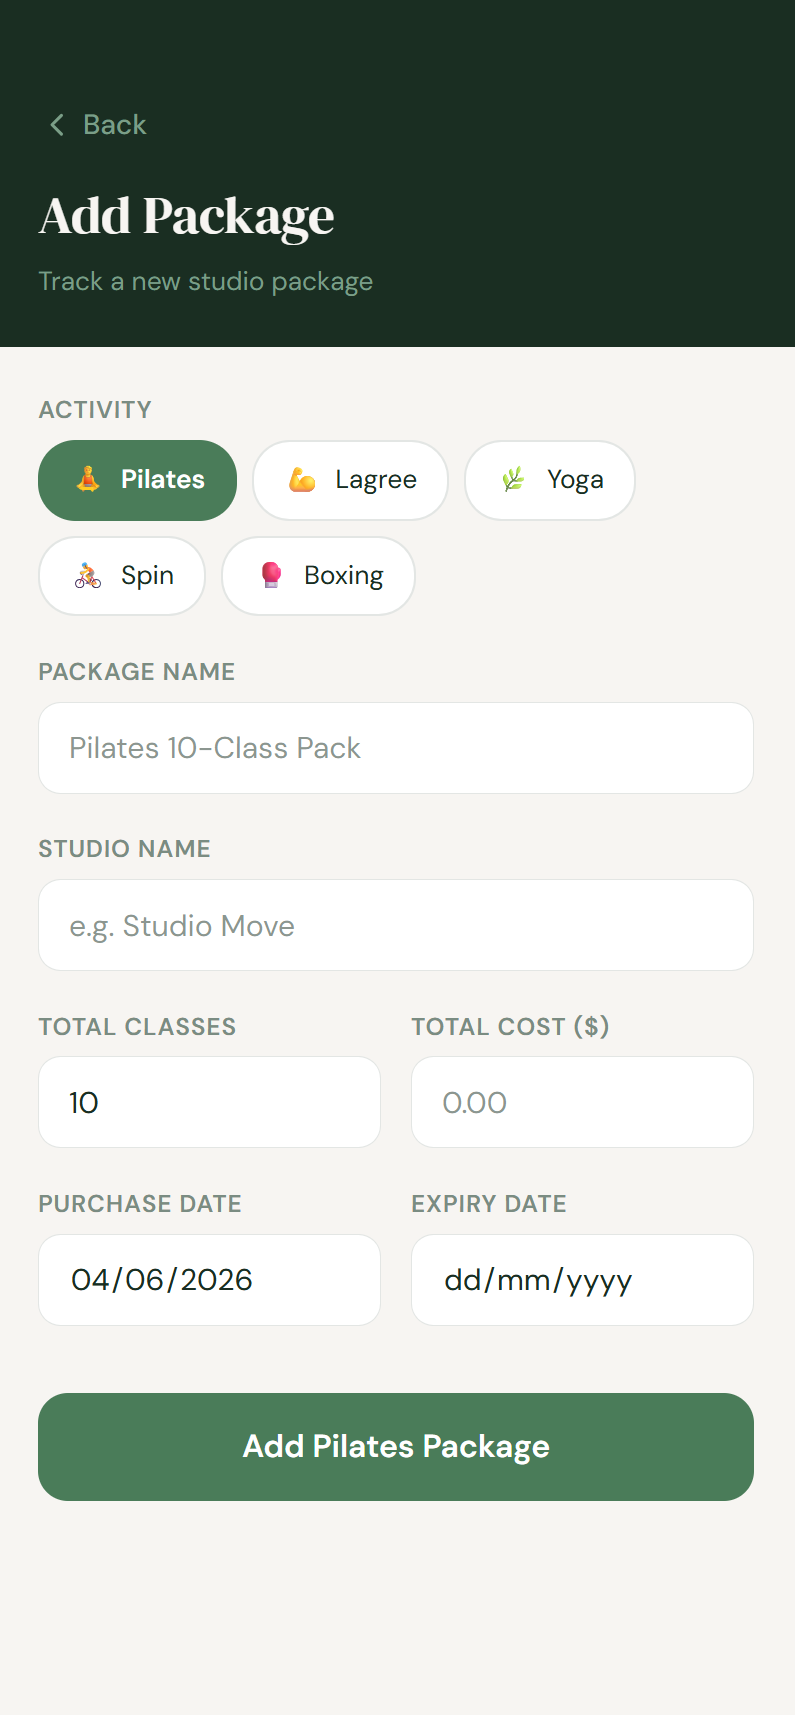
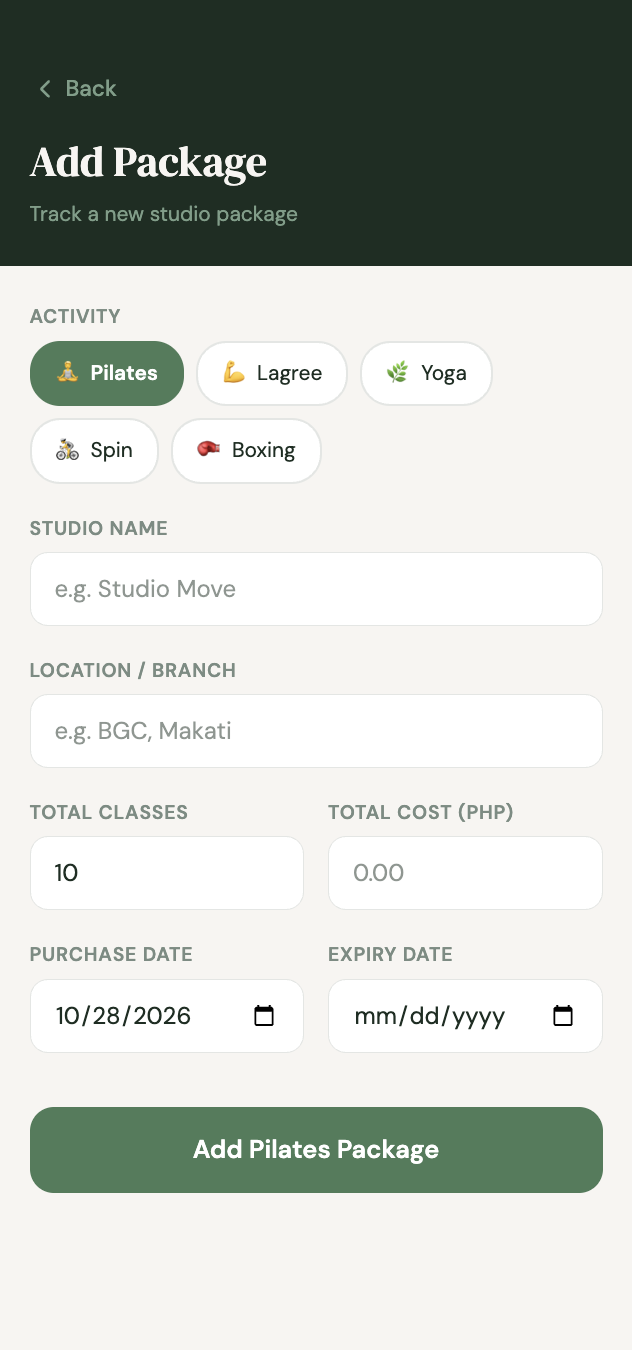
Updated Studio Track description, images, and explore link

diff --git a/index.html b/index.html
@@ -274,31 +274,27 @@
         </p>
 
         <p>
-          <strong>Problem:</strong> Boutique fitness users often manage multiple
-          studio packages and struggle to track remaining classes, expiration
-          dates, and spending across different platforms.
+          <strong>Problem:</strong> Managing multiple memberships makes it
+          difficult to track remaining classes, package expirations, and total
+          spending.
         </p>
 
         <p>
-          <strong>Solution:</strong> StudioTrack centralizes package management,
-          attendance tracking, and fitness insights into one streamlined mobile
-          app. Users can easily log classes, monitor remaining sessions, track
-          package expirations, and understand their spending across multiple
-          studios in a single organized dashboard.
+          <strong>Solution:</strong> A centralized dashboard for package
+          balances, class history, attendance streaks, and cost-per-class
+          insights.
         </p>
 
         <ul class="project-meta">
-          <li><strong>Tools:</strong> Figma</li>
-          <li><strong>Role:</strong> UI/UX Designer</li>
+          <li><strong>Tools:</strong> Figma, React, TypeScript</li>
+          <li><strong>Role:</strong> UI/UX & Product Design</li>
           <li>
-            <strong>Focus:</strong> Personal UX/UI Case Study, User Journey,
-            Wellness Tracking, Product Thinking
+            <strong>Focus:</strong> User Experience, Dashboard Design, Product
+            Thinking
           </li>
           <li>
             <strong>Link:</strong>
-            <a
-              href="https://www.figma.com/make/OtEC7rSUreZIBcBfcHxhUE/Wellness-Studio-Tracker?fullscreen=1&t=DalR42qpssHxxlWZ-1&code-node-id=0-9"
-              target="_blank"
+            <a href="https://studio-tracker-zqar.vercel.app/" target="_blank"
               >Explore StudioTrack</a
             >
           </li>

┄┄┄┄┄┄

## TASK BRIEF
Work through the data above and give the number of lines in which "Wellness" appears; add nothing else.

## OUTPUT OF THE TASK
2